** Opening Material for the task block **

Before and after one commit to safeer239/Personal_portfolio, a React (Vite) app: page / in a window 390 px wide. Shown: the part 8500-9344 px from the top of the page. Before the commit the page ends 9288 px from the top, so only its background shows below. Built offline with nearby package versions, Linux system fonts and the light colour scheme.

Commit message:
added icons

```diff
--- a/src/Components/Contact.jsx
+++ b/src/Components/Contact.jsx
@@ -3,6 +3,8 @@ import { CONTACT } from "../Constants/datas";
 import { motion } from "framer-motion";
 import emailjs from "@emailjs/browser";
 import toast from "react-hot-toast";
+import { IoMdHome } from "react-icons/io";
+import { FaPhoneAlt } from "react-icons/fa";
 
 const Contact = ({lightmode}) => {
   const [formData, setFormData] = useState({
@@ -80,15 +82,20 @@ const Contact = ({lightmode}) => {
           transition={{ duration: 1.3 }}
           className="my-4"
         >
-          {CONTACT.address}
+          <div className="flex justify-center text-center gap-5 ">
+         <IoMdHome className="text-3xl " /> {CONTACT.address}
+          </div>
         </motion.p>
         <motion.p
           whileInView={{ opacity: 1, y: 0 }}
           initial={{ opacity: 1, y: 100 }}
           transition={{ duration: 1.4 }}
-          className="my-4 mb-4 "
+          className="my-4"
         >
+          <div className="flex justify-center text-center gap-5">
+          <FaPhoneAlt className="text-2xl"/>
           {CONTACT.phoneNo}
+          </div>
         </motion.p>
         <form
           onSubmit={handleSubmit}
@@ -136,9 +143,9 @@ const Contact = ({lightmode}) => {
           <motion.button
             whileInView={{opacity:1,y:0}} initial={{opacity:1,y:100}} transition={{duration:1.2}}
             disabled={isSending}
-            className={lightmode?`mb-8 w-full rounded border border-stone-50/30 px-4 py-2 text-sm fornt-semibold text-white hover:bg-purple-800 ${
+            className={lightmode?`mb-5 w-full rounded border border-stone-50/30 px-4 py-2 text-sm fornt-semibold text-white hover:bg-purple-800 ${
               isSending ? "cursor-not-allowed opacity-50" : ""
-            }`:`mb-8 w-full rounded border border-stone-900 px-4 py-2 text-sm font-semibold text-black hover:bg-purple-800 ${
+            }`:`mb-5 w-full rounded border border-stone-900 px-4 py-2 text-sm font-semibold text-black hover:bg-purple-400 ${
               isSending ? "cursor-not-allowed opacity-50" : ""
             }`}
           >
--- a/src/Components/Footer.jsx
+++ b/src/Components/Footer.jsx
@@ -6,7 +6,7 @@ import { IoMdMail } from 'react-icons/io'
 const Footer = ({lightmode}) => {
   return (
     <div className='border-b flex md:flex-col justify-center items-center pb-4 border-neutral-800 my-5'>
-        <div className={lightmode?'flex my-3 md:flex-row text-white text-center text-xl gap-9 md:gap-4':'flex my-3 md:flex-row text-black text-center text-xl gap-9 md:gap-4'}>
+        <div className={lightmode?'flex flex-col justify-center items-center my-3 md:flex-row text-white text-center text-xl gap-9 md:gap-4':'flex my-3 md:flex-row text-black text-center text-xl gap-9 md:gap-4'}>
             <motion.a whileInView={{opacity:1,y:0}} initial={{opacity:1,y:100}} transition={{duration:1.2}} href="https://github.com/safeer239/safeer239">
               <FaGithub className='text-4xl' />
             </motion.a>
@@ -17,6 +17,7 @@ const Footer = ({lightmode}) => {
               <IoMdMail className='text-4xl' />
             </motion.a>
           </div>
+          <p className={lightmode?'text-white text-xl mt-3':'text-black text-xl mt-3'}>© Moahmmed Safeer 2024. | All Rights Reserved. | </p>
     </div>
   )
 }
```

** Closing Material for the task block **

**What is needed**: Scan the data above and copy every line with "purple" in it.

**Response to the task**:
-            className={lightmode?`mb-8 w-full rounded border border-stone-50/30 px-4 py-2 text-sm fornt-semibold text-white hover:bg-purple-800 ${
+            className={lightmode?`mb-5 w-full rounded border border-stone-50/30 px-4 py-2 text-sm fornt-semibold text-white hover:bg-purple-800 ${
-            }`:`mb-8 w-full rounded border border-stone-900 px-4 py-2 text-sm font-semibold text-black hover:bg-purple-800 ${
+            }`:`mb-5 w-full rounded border border-stone-900 px-4 py-2 text-sm font-semibold text-black hover:bg-purple-400 ${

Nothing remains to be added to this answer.